■ Your task:
Needed from the data below: all lines that contain the word "field".

_ _ _ _

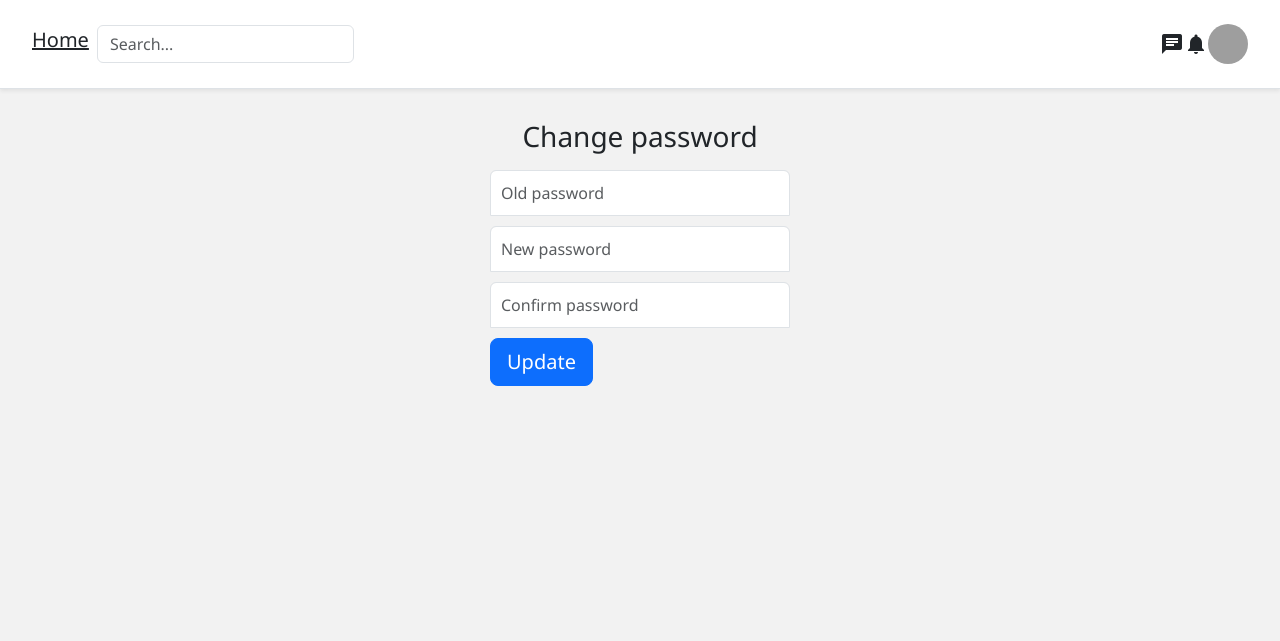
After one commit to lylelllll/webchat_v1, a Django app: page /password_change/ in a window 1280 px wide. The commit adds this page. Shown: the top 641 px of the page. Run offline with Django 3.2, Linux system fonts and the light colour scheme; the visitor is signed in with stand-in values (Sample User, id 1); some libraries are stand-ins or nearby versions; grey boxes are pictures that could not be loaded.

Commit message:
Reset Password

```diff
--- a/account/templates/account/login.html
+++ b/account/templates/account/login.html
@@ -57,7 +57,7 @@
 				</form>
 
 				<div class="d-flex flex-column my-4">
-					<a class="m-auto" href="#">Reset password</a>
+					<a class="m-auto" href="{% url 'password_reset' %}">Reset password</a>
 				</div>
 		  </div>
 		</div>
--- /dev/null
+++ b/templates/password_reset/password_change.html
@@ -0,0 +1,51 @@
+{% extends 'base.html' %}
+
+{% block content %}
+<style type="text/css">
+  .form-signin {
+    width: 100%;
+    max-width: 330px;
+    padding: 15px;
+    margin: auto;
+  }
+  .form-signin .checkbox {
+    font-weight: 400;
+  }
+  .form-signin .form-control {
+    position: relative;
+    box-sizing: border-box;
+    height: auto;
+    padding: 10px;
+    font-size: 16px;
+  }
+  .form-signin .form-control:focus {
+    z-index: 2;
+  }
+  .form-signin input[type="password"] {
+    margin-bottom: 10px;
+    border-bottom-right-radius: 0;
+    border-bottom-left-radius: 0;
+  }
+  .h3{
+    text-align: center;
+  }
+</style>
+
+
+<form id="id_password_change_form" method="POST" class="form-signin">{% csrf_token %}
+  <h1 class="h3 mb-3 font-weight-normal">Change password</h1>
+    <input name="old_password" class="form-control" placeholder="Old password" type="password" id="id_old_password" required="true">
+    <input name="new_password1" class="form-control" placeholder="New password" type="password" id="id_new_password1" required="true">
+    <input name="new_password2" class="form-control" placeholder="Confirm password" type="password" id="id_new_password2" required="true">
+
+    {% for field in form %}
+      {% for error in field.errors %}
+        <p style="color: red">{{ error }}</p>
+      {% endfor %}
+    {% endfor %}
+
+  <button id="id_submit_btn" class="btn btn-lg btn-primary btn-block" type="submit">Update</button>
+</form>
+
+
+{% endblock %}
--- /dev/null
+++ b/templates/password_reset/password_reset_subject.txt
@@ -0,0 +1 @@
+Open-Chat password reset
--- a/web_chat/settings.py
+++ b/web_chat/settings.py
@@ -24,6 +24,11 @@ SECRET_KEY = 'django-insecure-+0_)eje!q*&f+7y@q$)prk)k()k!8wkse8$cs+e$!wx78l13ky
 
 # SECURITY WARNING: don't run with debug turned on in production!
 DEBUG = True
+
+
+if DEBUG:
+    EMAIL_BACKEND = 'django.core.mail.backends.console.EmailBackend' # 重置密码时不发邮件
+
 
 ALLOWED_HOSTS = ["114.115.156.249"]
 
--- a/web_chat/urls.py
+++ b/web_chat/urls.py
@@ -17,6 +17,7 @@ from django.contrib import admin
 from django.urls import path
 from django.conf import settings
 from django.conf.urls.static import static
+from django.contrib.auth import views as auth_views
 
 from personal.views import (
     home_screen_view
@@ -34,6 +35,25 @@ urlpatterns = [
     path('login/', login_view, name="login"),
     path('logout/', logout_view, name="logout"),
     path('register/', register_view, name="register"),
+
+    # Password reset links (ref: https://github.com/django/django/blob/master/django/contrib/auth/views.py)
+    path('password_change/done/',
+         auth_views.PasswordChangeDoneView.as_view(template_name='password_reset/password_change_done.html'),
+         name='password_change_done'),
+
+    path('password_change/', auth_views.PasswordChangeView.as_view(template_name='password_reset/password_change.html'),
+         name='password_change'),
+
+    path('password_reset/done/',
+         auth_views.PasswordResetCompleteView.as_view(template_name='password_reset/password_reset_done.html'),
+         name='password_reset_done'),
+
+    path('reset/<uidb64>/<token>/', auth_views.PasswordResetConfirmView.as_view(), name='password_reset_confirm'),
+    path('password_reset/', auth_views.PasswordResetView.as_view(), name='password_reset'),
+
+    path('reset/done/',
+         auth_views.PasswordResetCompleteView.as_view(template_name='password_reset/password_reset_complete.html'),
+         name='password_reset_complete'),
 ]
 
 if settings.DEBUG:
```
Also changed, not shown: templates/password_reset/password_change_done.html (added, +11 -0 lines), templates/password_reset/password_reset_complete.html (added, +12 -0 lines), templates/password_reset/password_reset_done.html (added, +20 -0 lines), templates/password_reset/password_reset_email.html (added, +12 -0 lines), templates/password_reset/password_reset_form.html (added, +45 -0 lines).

_ _ _ _

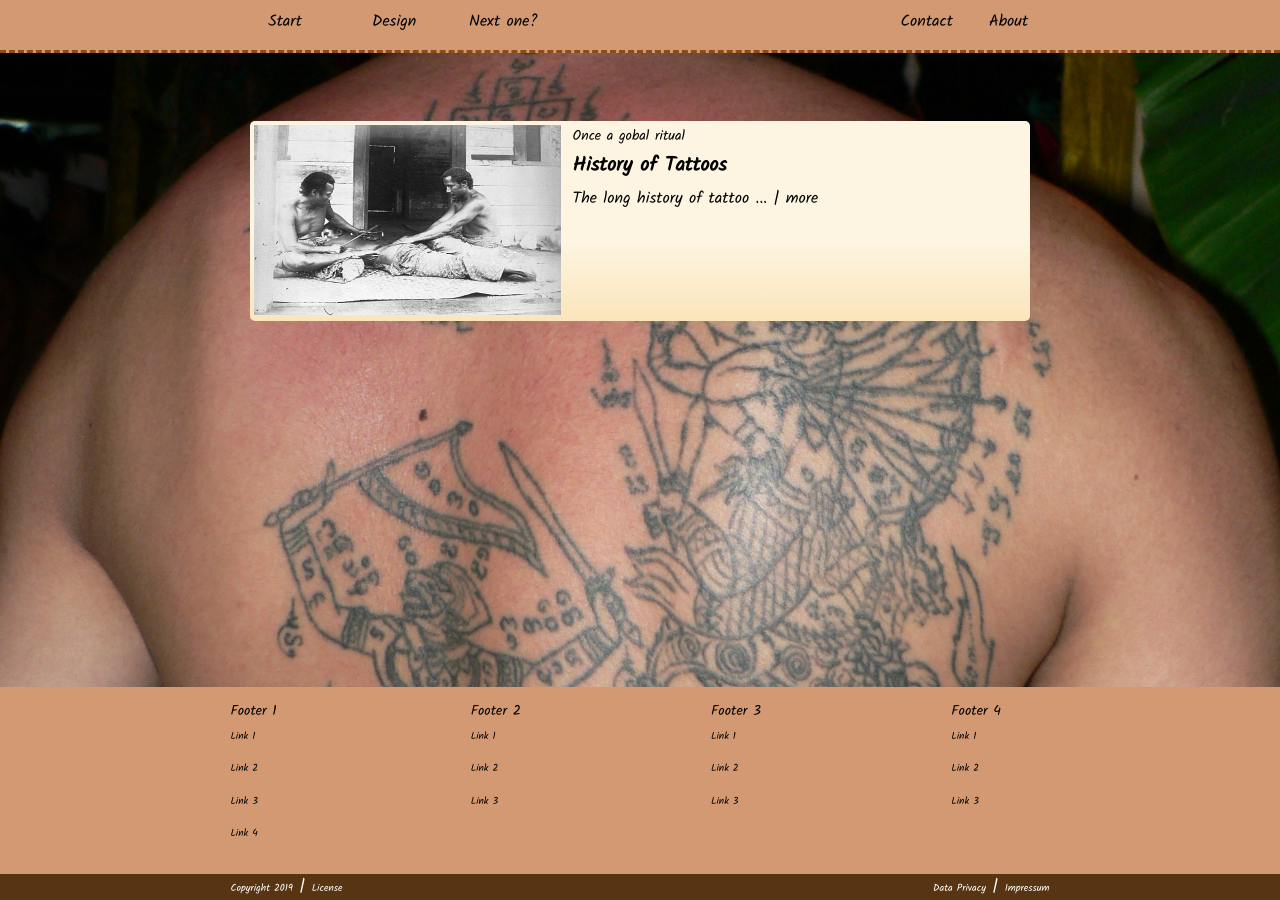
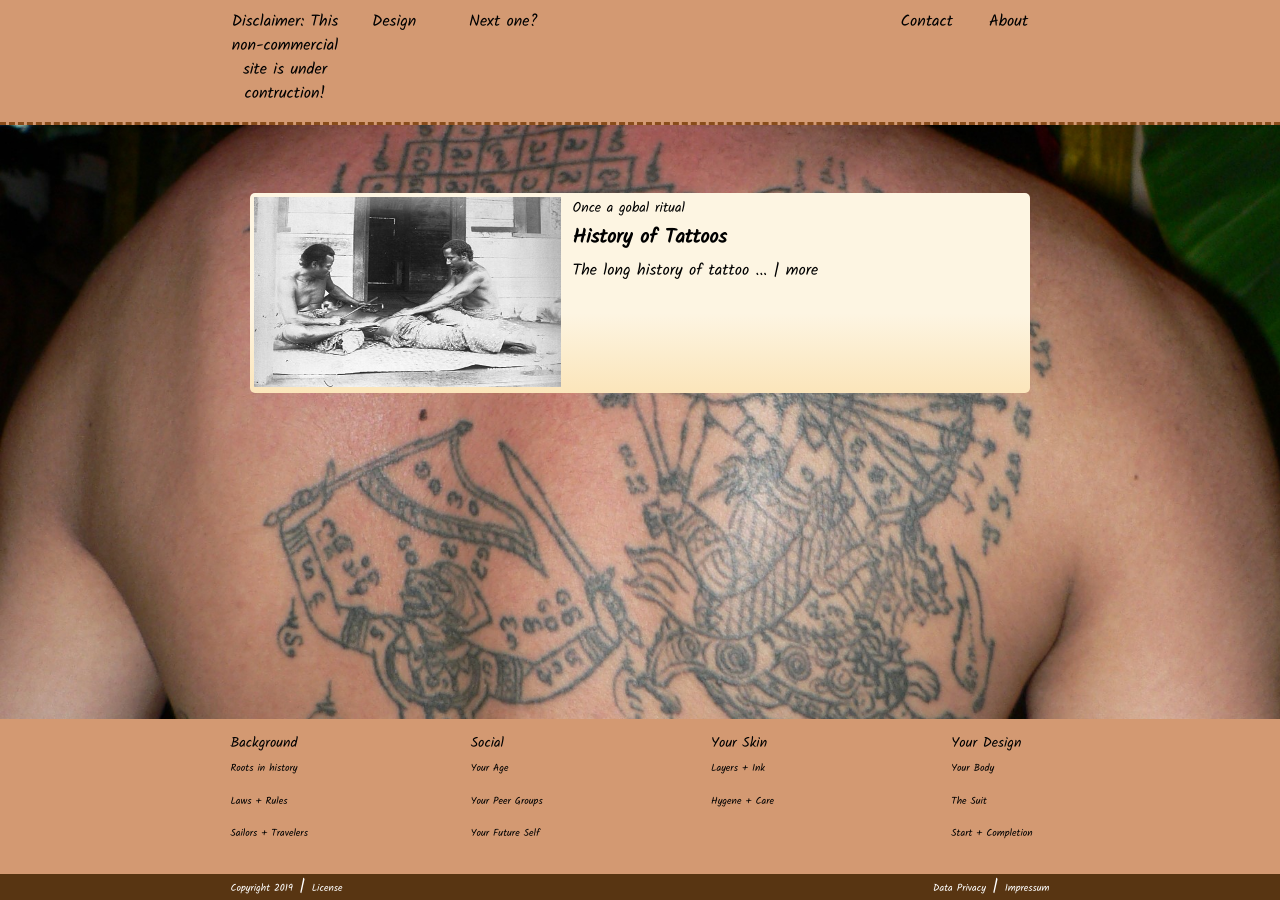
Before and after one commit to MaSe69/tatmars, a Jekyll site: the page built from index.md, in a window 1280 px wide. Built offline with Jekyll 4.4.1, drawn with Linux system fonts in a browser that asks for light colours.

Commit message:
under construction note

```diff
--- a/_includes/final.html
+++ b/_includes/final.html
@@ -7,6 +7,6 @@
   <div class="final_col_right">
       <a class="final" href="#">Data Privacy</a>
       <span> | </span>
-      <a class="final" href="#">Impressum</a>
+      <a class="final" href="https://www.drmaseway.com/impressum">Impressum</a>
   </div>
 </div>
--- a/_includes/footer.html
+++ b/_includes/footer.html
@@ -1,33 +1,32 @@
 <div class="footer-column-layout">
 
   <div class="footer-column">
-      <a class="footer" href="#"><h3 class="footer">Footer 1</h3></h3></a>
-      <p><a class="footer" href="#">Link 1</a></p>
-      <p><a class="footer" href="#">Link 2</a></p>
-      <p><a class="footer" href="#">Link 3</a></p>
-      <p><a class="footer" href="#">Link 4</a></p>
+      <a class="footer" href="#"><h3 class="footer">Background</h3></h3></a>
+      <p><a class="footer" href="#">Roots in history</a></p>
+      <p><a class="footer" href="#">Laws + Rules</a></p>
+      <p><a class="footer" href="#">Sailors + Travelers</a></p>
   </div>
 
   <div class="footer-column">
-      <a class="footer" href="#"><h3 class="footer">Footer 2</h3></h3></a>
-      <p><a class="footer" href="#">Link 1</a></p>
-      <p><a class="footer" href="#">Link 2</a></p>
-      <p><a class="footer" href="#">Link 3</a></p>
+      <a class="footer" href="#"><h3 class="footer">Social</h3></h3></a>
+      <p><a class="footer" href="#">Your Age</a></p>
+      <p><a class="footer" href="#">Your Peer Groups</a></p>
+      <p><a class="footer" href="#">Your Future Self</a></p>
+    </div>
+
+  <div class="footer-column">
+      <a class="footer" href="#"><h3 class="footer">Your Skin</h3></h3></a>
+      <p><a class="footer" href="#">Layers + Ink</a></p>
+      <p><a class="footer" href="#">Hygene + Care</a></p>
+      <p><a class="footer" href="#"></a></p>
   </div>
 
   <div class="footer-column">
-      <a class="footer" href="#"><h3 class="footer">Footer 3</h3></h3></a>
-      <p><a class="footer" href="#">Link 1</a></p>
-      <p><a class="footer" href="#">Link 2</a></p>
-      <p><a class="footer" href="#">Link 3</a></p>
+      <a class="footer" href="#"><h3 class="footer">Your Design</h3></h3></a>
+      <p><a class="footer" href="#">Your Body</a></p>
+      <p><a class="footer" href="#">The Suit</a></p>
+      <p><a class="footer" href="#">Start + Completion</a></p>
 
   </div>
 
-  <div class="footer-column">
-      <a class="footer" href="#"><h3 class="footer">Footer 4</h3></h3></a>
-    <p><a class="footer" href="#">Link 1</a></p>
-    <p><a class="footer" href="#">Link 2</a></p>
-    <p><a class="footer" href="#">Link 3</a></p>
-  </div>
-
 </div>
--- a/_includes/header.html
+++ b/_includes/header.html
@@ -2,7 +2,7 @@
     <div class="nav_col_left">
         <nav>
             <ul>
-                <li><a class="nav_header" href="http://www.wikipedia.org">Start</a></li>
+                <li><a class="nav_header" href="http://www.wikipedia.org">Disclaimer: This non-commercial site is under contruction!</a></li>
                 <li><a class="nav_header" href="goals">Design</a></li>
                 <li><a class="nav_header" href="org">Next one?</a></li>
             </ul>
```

_ _ _ _

■ Exercise result:
+    {% for field in form %}
+      {% for error in field.errors %}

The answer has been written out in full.